=== Prompt ===
Look through the data below. Show each line where the string "github" occurs.

Recorded data
== == ==

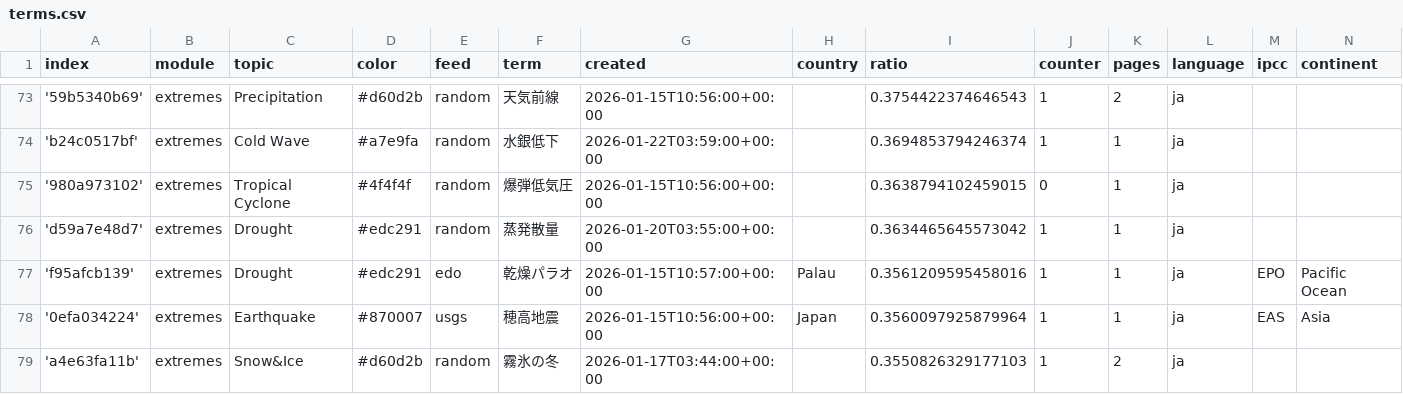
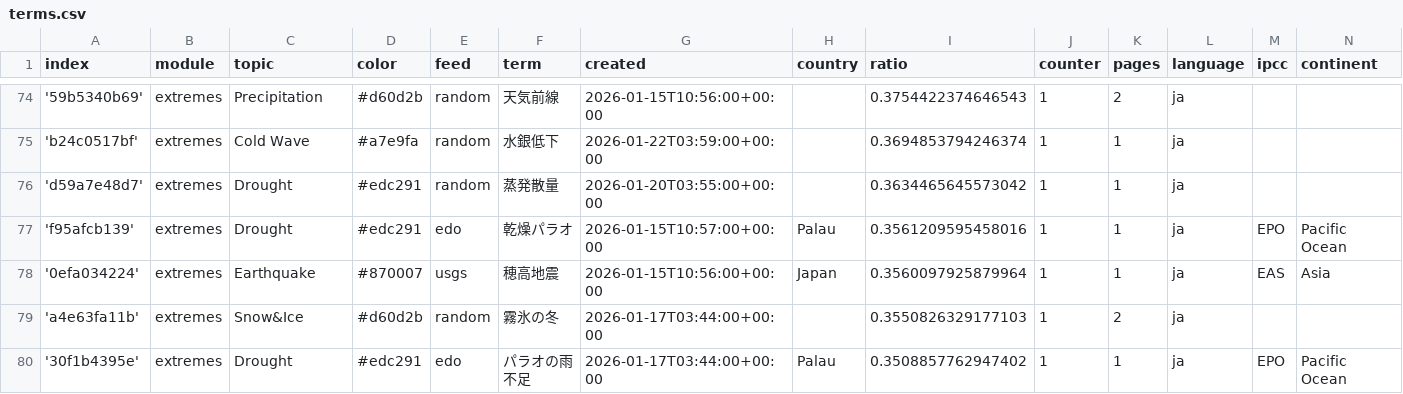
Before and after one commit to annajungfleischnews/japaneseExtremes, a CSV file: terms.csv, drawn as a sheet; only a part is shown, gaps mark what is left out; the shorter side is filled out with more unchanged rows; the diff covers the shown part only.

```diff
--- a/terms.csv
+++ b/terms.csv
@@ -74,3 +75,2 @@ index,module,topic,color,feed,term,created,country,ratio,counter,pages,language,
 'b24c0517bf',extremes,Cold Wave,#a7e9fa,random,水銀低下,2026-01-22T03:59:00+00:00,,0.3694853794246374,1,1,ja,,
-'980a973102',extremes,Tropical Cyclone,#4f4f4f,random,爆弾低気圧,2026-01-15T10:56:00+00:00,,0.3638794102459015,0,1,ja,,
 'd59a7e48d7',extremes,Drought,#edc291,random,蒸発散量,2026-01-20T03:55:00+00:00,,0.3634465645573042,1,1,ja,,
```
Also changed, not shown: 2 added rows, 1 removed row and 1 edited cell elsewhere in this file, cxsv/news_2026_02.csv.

== == ==

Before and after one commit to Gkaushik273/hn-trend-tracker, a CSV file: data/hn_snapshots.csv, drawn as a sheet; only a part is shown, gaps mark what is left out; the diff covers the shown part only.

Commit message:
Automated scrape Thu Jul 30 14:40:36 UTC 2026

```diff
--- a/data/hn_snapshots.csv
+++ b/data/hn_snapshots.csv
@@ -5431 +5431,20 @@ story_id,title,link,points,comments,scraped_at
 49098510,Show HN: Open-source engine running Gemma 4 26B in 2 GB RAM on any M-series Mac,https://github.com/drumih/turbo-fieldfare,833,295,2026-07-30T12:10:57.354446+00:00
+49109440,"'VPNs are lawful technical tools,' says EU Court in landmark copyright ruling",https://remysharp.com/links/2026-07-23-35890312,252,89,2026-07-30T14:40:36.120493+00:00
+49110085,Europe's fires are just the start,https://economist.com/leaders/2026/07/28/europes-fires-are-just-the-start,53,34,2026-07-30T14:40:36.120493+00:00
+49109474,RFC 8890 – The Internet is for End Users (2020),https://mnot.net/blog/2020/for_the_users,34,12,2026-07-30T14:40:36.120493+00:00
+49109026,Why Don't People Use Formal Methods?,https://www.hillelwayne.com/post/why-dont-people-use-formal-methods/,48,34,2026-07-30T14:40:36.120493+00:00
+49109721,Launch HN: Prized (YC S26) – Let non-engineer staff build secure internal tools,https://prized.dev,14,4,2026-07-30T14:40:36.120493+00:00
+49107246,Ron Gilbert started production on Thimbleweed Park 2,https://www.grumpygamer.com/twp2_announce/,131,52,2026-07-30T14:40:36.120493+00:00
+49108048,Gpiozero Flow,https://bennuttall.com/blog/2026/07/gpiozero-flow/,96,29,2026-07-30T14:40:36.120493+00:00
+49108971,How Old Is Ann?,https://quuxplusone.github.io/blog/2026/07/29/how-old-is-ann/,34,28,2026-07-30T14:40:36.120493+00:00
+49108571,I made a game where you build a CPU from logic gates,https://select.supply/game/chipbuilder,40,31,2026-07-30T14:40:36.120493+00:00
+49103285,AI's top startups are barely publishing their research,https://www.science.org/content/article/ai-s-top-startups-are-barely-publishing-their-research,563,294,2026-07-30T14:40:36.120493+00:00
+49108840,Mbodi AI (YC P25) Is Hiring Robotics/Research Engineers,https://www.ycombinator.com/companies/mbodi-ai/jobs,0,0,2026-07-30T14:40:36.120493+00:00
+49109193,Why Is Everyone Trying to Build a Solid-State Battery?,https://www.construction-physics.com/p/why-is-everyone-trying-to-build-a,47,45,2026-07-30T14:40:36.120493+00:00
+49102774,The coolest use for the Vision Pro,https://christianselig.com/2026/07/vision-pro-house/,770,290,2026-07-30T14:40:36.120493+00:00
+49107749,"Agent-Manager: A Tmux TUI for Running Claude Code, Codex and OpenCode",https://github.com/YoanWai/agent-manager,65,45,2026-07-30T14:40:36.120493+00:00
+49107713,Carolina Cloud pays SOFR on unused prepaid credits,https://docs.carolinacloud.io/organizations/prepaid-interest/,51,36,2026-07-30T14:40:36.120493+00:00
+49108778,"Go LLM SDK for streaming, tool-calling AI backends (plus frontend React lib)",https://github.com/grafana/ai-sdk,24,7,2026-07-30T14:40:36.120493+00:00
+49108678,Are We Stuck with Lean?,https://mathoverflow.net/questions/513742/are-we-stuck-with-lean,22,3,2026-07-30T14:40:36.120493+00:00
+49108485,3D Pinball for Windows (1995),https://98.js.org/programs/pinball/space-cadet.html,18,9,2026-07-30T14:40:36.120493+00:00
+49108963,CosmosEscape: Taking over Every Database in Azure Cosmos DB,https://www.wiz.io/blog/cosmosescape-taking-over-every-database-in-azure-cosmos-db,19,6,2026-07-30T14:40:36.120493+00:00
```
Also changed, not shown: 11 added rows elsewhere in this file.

== == ==

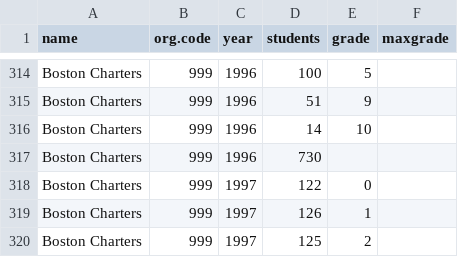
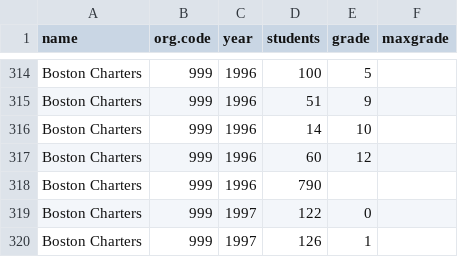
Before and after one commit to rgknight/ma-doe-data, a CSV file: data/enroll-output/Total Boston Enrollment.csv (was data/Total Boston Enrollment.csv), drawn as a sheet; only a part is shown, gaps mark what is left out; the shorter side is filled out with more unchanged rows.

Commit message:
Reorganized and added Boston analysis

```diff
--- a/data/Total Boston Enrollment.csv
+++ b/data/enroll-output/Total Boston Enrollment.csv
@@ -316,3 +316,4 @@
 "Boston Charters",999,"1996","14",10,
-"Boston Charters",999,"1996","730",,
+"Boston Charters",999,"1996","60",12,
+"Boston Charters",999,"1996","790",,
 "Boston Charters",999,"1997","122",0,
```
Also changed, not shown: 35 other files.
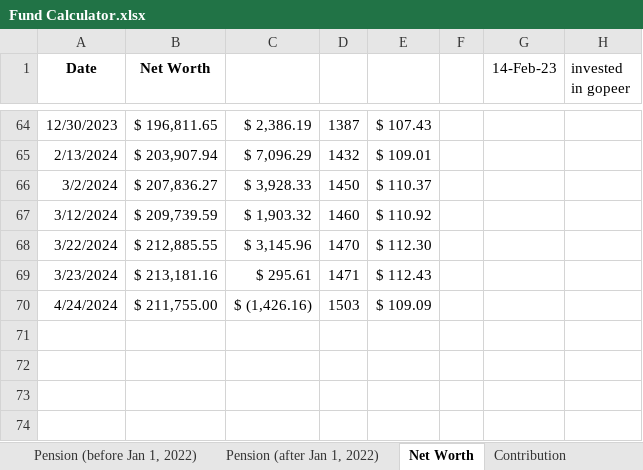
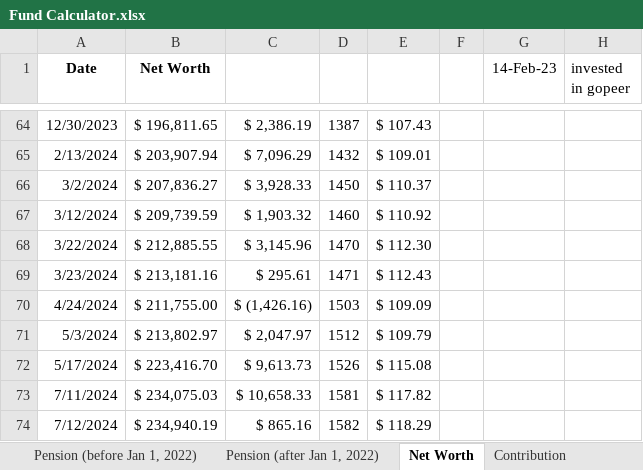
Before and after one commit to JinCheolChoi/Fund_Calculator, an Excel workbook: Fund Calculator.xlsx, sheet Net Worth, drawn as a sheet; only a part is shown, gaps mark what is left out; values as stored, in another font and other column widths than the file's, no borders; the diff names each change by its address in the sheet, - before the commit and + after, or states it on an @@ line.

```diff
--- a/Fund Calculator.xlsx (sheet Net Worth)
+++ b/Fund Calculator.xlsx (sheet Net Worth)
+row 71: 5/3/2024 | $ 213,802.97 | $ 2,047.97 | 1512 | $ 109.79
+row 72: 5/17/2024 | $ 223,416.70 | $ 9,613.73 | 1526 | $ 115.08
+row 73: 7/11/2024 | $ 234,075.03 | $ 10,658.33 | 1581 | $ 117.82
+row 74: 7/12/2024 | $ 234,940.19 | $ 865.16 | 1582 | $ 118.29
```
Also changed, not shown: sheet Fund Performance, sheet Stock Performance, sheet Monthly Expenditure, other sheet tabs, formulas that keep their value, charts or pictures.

== == ==

=== Completed exercise ===
 49098510,Show HN: Open-source engine running Gemma 4 26B in 2 GB RAM on any M-series Mac,https://github.com/drumih/turbo-fieldfare,833,295,2026-07-30T12:10:57.354446+00:00
+49108971,How Old Is Ann?,https://quuxplusone.github.io/blog/2026/07/29/how-old-is-ann/,34,28,2026-07-30T14:40:36.120493+00:00
+49107749,"Agent-Manager: A Tmux TUI for Running Claude Code, Codex and OpenCode",https://github.com/YoanWai/agent-manager,65,45,2026-07-30T14:40:36.120493+00:00
+49108778,"Go LLM SDK for streaming, tool-calling AI backends (plus frontend React lib)",https://github.com/grafana/ai-sdk,24,7,2026-07-30T14:40:36.120493+00:00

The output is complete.